Task brief ▸
Please restate the entries verbatim. The copy should hold no pictures.
==================================================
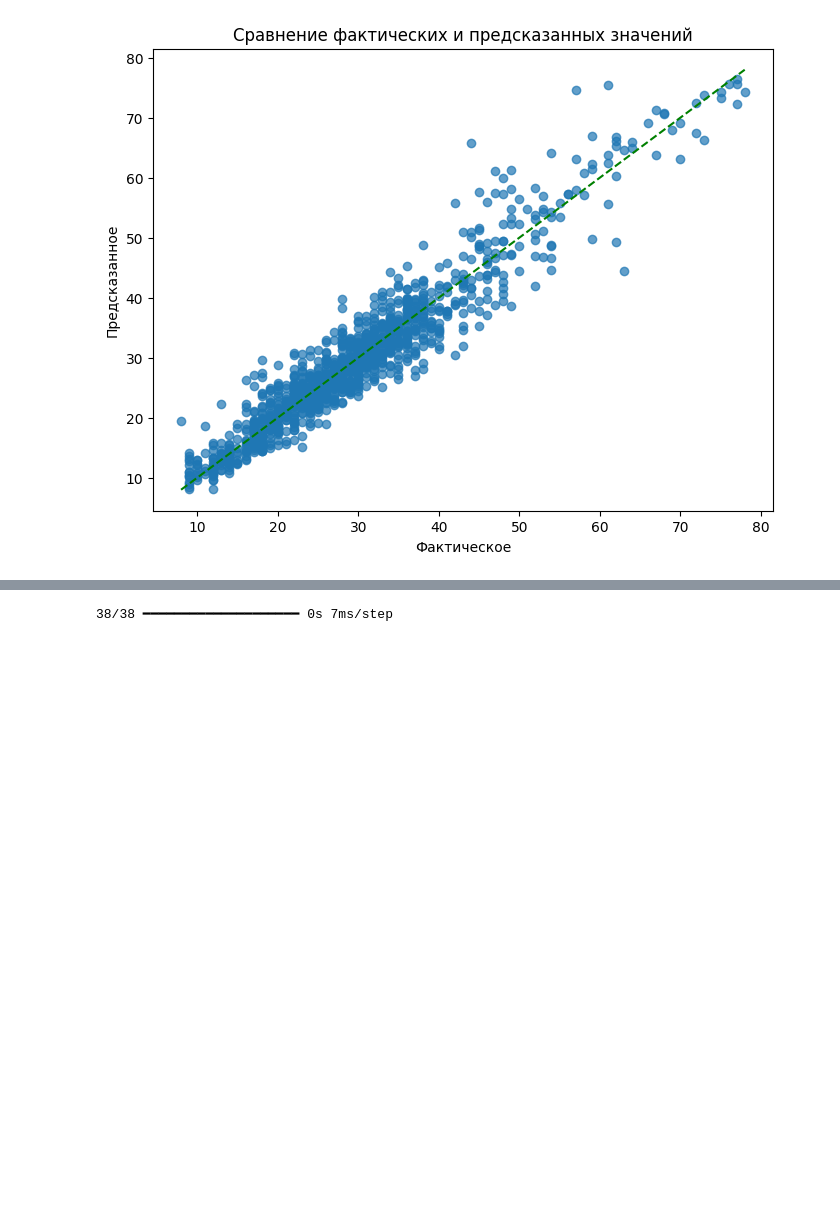
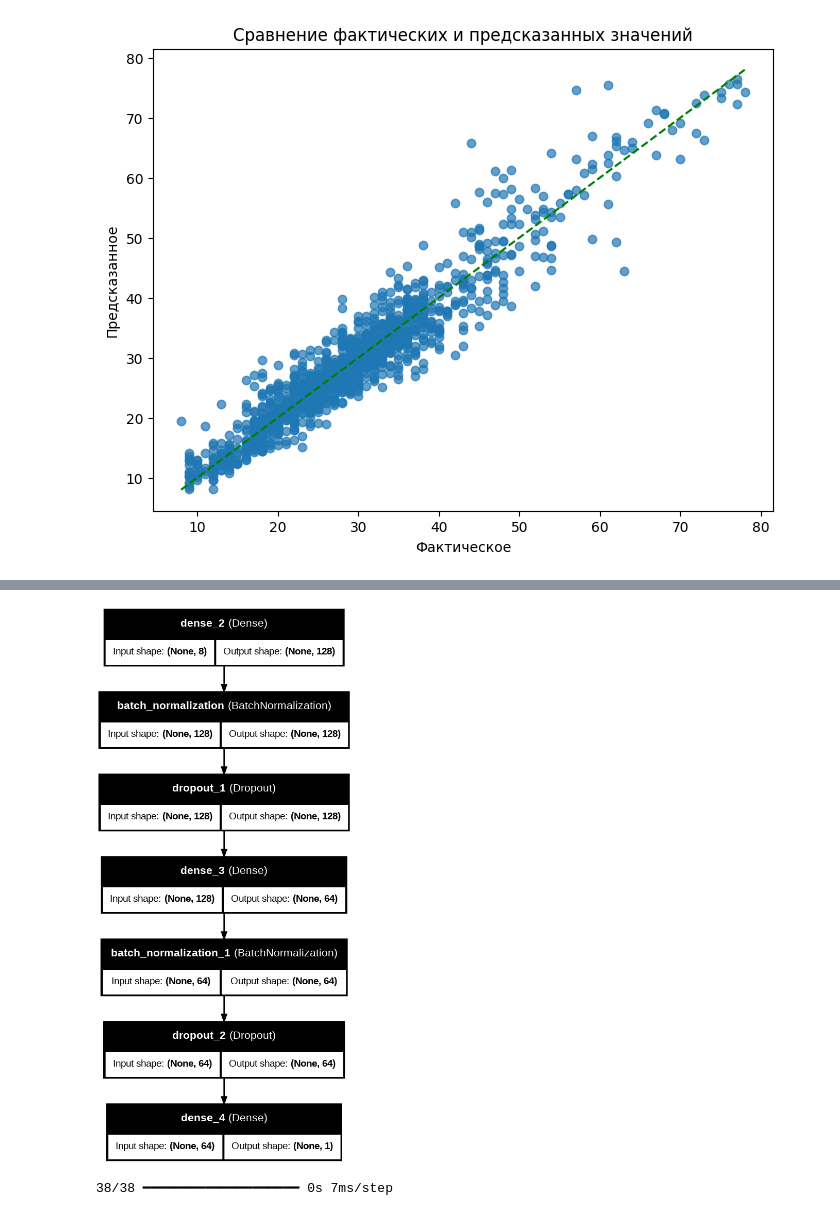
Before and after one commit to kristina-skoptsova/diplom, a Jupyter notebook: diplom.ipynb, the cells around one changed output, grey strips where cells are left out. Saved outputs shown, nothing was run; the diff lists cells and outputs as text; code cells hidden in the pictures; blank space fills up the shorter version.

```diff
--- a/diplom.ipynb
+++ b/diplom.ipynb
@@ -509,3 +538,14 @@ Test Loss: 0.03648914396762848, Test MAE: 4.269229412078857
+# %%
+# Визуализация в виде дерева
+plot_model(
+    model_mlp,
+    to_file='model_mlp_plot.png',
+    show_shapes=True,
+    show_layer_names=True,
+    dpi=96
+)
+# %% [output]
+[figure, added]
 # %%
 # Предсказание модели
 predictions = model_mlp.predict(X_test)
```
Also changed, not shown: parts of 8 cells of this notebook.
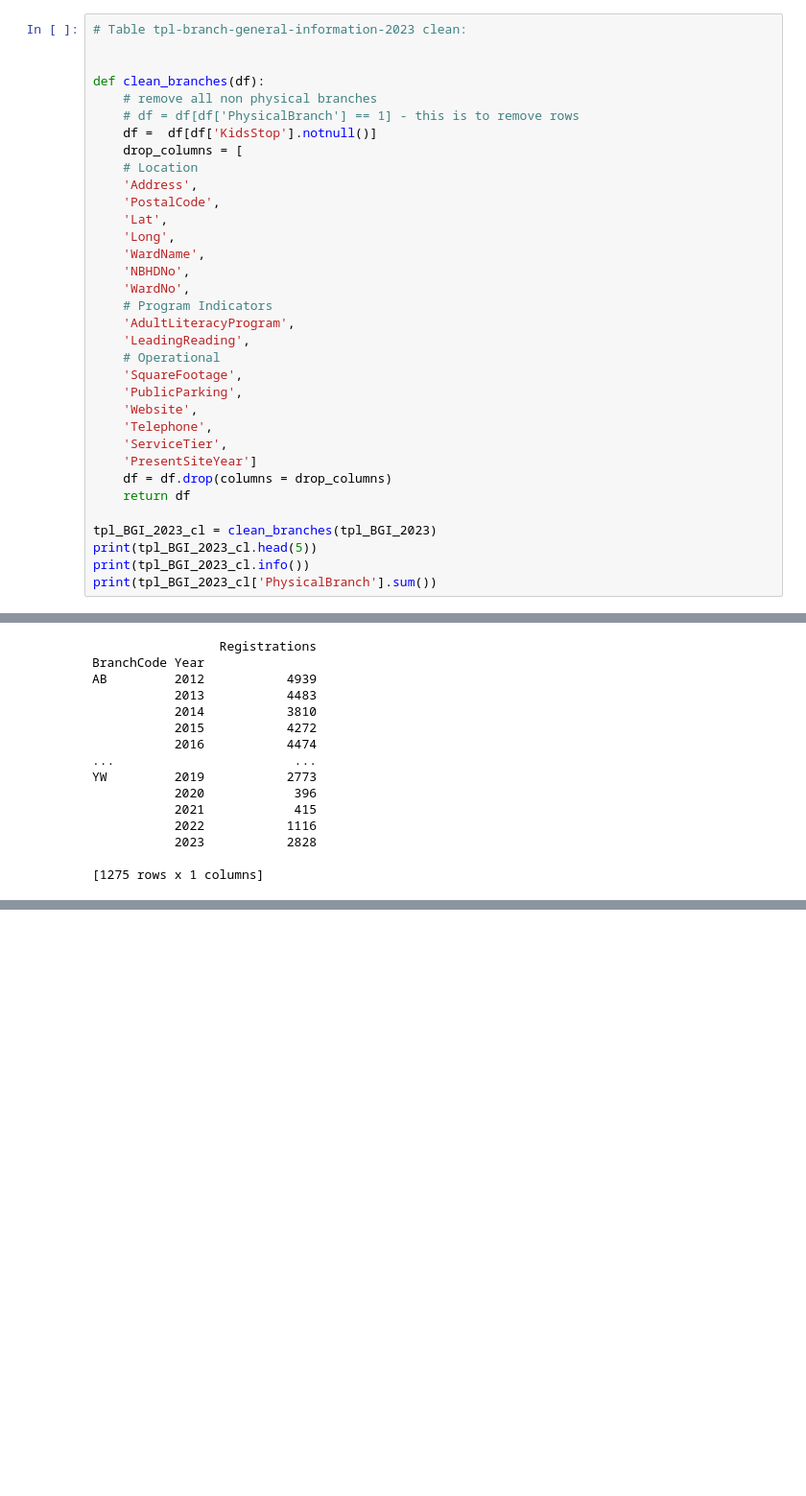
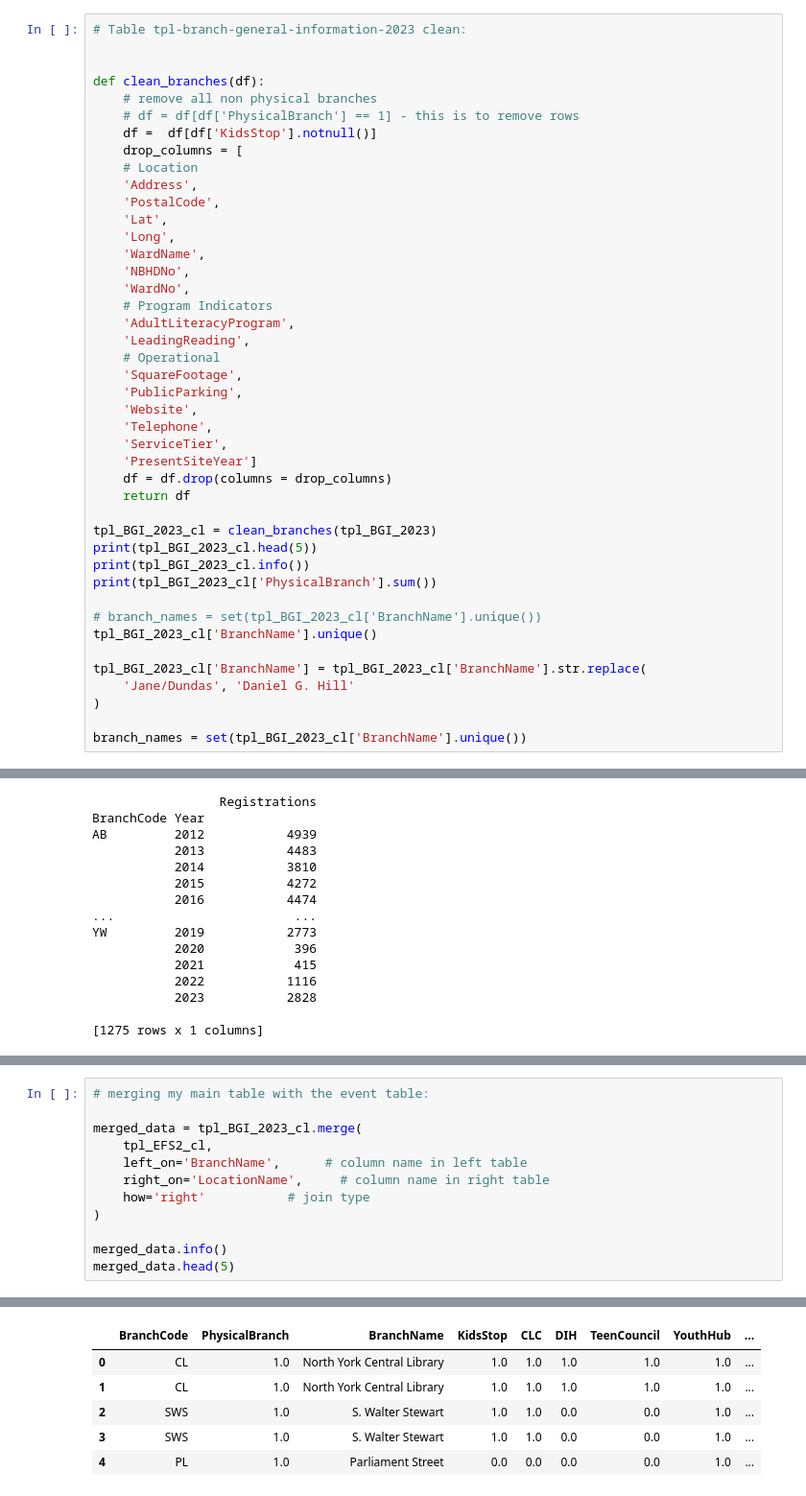
Before and after one commit to EdenKhazma/UVolunteer, a Jupyter notebook: TLPP-Dashboard/notebook.ipynb, the cells around one changed output, grey strips where cells are left out. Shown at 96% size. Saved outputs shown, nothing was run; the diff lists cells and outputs as text; blank space fills up the shorter version.

```diff
--- a/TLPP-Dashboard/notebook.ipynb
+++ b/TLPP-Dashboard/notebook.ipynb
@@ -157,6 +157,15 @@ tpl_BGI_2023_cl = clean_branches(tpl_BGI_2023)
 print(tpl_BGI_2023_cl.head(5))
 print(tpl_BGI_2023_cl.info())
 print(tpl_BGI_2023_cl['PhysicalBranch'].sum())
+
+# branch_names = set(tpl_BGI_2023_cl['BranchName'].unique())
+tpl_BGI_2023_cl['BranchName'].unique()
+
+tpl_BGI_2023_cl['BranchName'] = tpl_BGI_2023_cl['BranchName'].str.replace(
+    'Jane/Dundas', 'Daniel G. Hill'
+)
+
+branch_names = set(tpl_BGI_2023_cl['BranchName'].unique())
 # %% [output]
     BranchCode  PhysicalBranch       BranchName  KidsStop  CLC  DIH  \
 _id
@@ -286,0 +409,13 @@ None
+# %%
+# merging my main table with the event table:
+
+merged_data = tpl_BGI_2023_cl.merge(
+    tpl_EFS2_cl,
+    left_on='BranchName',      # column name in left table
+    right_on='LocationName',     # column name in right table
+    how='right'           # join type
+)
+
+merged_data.info()
+merged_data.head(5)
+# %% [output]
@@ -286,0 +439,6 @@ None
+|  | BranchCode | PhysicalBranch | BranchName | KidsStop | CLC | DIH | TeenCouncil | YouthHub | ... |
+| 0 | CL | 1.0 | North York Central Library | 1.0 | 1.0 | 1.0 | 1.0 | 1.0 | ... |
+| 1 | CL | 1.0 | North York Central Library | 1.0 | 1.0 | 1.0 | 1.0 | 1.0 | ... |
+| 2 | SWS | 1.0 | S. Walter Stewart | 1.0 | 1.0 | 0.0 | 0.0 | 1.0 | ... |
+| 3 | SWS | 1.0 | S. Walter Stewart | 1.0 | 1.0 | 0.0 | 0.0 | 1.0 | ... |
+| 4 | PL | 1.0 | Parliament Street | 0.0 | 0.0 | 0.0 | 0.0 | 1.0 | ... |
```
Also changed, not shown: parts of 6 cells of this notebook, 1 other file.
==================================================
Result of the exercise ▸
Before and after one commit to kristina-skoptsova/diplom, a Jupyter notebook: diplom.ipynb, the cells around one changed output, grey strips where cells are left out. Saved outputs shown, nothing was run; the diff lists cells and outputs as text; code cells hidden in the pictures; blank space fills up the shorter version.

```diff
--- a/diplom.ipynb
+++ b/diplom.ipynb
@@ -509,3 +538,14 @@ Test Loss: 0.03648914396762848, Test MAE: 4.269229412078857
+# %%
+# Визуализация в виде дерева
+plot_model(
+    model_mlp,
+    to_file='model_mlp_plot.png',
+    show_shapes=True,
+    show_layer_names=True,
+    dpi=96
+)
+# %% [output]
+[figure, added]
 # %%
 # Предсказание модели
 predictions = model_mlp.predict(X_test)
```
Also changed, not shown: parts of 8 cells of this notebook.
Before and after one commit to EdenKhazma/UVolunteer, a Jupyter notebook: TLPP-Dashboard/notebook.ipynb, the cells around one changed output, grey strips where cells are left out. Shown at 96% size. Saved outputs shown, nothing was run; the diff lists cells and outputs as text; blank space fills up the shorter version.

```diff
--- a/TLPP-Dashboard/notebook.ipynb
+++ b/TLPP-Dashboard/notebook.ipynb
@@ -157,6 +157,15 @@ tpl_BGI_2023_cl = clean_branches(tpl_BGI_2023)
 print(tpl_BGI_2023_cl.head(5))
 print(tpl_BGI_2023_cl.info())
 print(tpl_BGI_2023_cl['PhysicalBranch'].sum())
+
+# branch_names = set(tpl_BGI_2023_cl['BranchName'].unique())
+tpl_BGI_2023_cl['BranchName'].unique()
+
+tpl_BGI_2023_cl['BranchName'] = tpl_BGI_2023_cl['BranchName'].str.replace(
+    'Jane/Dundas', 'Daniel G. Hill'
+)
+
+branch_names = set(tpl_BGI_2023_cl['BranchName'].unique())
 # %% [output]
     BranchCode  PhysicalBranch       BranchName  KidsStop  CLC  DIH  \
 _id
@@ -286,0 +409,13 @@ None
+# %%
+# merging my main table with the event table:
+
+merged_data = tpl_BGI_2023_cl.merge(
+    tpl_EFS2_cl,
+    left_on='BranchName',      # column name in left table
+    right_on='LocationName',     # column name in right table
+    how='right'           # join type
+)
+
+merged_data.info()
+merged_data.head(5)
+# %% [output]
@@ -286,0 +439,6 @@ None
+|  | BranchCode | PhysicalBranch | BranchName | KidsStop | CLC | DIH | TeenCouncil | YouthHub | ... |
+| 0 | CL | 1.0 | North York Central Library | 1.0 | 1.0 | 1.0 | 1.0 | 1.0 | ... |
+| 1 | CL | 1.0 | North York Central Library | 1.0 | 1.0 | 1.0 | 1.0 | 1.0 | ... |
+| 2 | SWS | 1.0 | S. Walter Stewart | 1.0 | 1.0 | 0.0 | 0.0 | 1.0 | ... |
+| 3 | SWS | 1.0 | S. Walter Stewart | 1.0 | 1.0 | 0.0 | 0.0 | 1.0 | ... |
+| 4 | PL | 1.0 | Parliament Street | 0.0 | 0.0 | 0.0 | 0.0 | 1.0 | ... |
```
Also changed, not shown: parts of 6 cells of this notebook, 1 other file.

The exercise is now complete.